It could be that I involve myself in matters and get really worked up about when it’s really none of my business (hey, I’m just trying to help).
It could also be that I over-celebrate life events; sometimes I do it for fun, sometimes I do it for a good story and sometimes I do it just for my own selfish pleasure. But most of the time, it’s really not that big of a deal.
Let’s take Cookie Day at work for example. Cookie Day is no big deal. I can go buy a cookie right now. In fact, I just may. But, my (some may call “unhealthy”) excitement for Cookie Day is that I get overly ecstatic about something that means nothing. To me, it’s fun. And believe it or not, it changes the course of my day. Maybe I’m faking it ’till I make it? But that chocolate chip doesn’t taste fake to me, no sir!
It’s the same reason I tell all my friends about the AMAZING sushi I ate.
Why I scream in my car when I have a bad day at work.
Why I sing in the car when I have a good day at work.
Why I pick Logan up and throw him in the air because he finally wrote his name.
Why I am nearly moved to tears when I see Anya do something nice for someone (I was pregnant at the time, but still).
I guess what I’m trying to say is I discovered that I don’t have to have the most exciting life ever to become a better writer and storyteller. In fact, it’s more challenging to write about life when it’s a little mundane.
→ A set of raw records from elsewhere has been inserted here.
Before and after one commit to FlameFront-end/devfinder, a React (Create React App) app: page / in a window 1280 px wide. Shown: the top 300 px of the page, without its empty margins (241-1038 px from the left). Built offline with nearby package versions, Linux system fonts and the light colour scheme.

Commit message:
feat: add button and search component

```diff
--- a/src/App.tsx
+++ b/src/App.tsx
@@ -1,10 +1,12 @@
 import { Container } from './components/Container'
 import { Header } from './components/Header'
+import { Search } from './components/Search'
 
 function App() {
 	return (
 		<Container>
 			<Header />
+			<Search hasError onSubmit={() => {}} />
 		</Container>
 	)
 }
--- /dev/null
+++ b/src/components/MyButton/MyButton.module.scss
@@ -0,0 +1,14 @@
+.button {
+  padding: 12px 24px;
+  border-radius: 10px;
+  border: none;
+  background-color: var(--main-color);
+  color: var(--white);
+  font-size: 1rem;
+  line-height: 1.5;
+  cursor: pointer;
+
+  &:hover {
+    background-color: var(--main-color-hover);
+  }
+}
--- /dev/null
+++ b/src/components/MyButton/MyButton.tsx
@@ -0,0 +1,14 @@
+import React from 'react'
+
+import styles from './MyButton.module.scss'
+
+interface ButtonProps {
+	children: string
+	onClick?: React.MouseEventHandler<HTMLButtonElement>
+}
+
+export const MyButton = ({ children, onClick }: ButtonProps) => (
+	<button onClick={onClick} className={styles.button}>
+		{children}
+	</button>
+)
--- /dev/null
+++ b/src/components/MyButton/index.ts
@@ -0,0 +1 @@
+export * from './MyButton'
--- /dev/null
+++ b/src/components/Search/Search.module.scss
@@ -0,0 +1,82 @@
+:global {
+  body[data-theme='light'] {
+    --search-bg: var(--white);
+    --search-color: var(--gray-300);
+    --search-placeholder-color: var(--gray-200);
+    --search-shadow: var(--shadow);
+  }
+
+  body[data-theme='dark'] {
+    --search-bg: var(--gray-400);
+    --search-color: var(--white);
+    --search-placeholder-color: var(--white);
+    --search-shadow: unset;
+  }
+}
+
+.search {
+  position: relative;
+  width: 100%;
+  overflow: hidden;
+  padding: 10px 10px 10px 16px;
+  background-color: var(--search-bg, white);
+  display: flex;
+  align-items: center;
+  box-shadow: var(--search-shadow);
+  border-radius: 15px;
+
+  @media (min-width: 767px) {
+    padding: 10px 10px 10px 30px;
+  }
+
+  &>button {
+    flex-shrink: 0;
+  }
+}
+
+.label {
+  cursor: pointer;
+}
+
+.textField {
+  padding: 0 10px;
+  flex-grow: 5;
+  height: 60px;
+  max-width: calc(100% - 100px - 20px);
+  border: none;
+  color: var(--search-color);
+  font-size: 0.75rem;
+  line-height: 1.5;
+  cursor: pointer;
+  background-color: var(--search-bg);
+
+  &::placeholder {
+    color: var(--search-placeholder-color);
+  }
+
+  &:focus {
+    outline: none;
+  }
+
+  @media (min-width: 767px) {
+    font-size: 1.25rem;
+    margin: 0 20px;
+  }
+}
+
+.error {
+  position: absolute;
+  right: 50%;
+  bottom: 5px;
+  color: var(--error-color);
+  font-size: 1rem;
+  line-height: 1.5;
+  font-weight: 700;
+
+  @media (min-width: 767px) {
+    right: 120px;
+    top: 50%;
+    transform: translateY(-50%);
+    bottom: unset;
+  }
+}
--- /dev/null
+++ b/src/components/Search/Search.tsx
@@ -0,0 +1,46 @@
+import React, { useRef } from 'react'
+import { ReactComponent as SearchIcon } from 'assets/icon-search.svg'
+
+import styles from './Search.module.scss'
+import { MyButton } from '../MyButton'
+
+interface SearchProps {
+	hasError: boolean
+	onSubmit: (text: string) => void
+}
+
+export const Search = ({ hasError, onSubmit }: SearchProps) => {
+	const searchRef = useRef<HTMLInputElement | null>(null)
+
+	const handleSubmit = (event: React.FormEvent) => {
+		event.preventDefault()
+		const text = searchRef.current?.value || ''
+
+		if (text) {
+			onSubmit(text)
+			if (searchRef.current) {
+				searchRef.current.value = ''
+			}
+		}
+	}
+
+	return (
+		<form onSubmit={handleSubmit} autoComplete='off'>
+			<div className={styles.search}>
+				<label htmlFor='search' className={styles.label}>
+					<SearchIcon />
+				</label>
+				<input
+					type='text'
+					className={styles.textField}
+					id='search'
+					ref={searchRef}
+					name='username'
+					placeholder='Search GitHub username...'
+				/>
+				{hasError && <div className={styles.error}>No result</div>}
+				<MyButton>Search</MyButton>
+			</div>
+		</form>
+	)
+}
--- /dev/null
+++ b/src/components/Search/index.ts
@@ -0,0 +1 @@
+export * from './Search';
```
Not only am I over-exaggerating the small, boring stuff, but I also try to experience typical, daily events more completely.
Of course, it doesn’t hurt add a little drama here and there.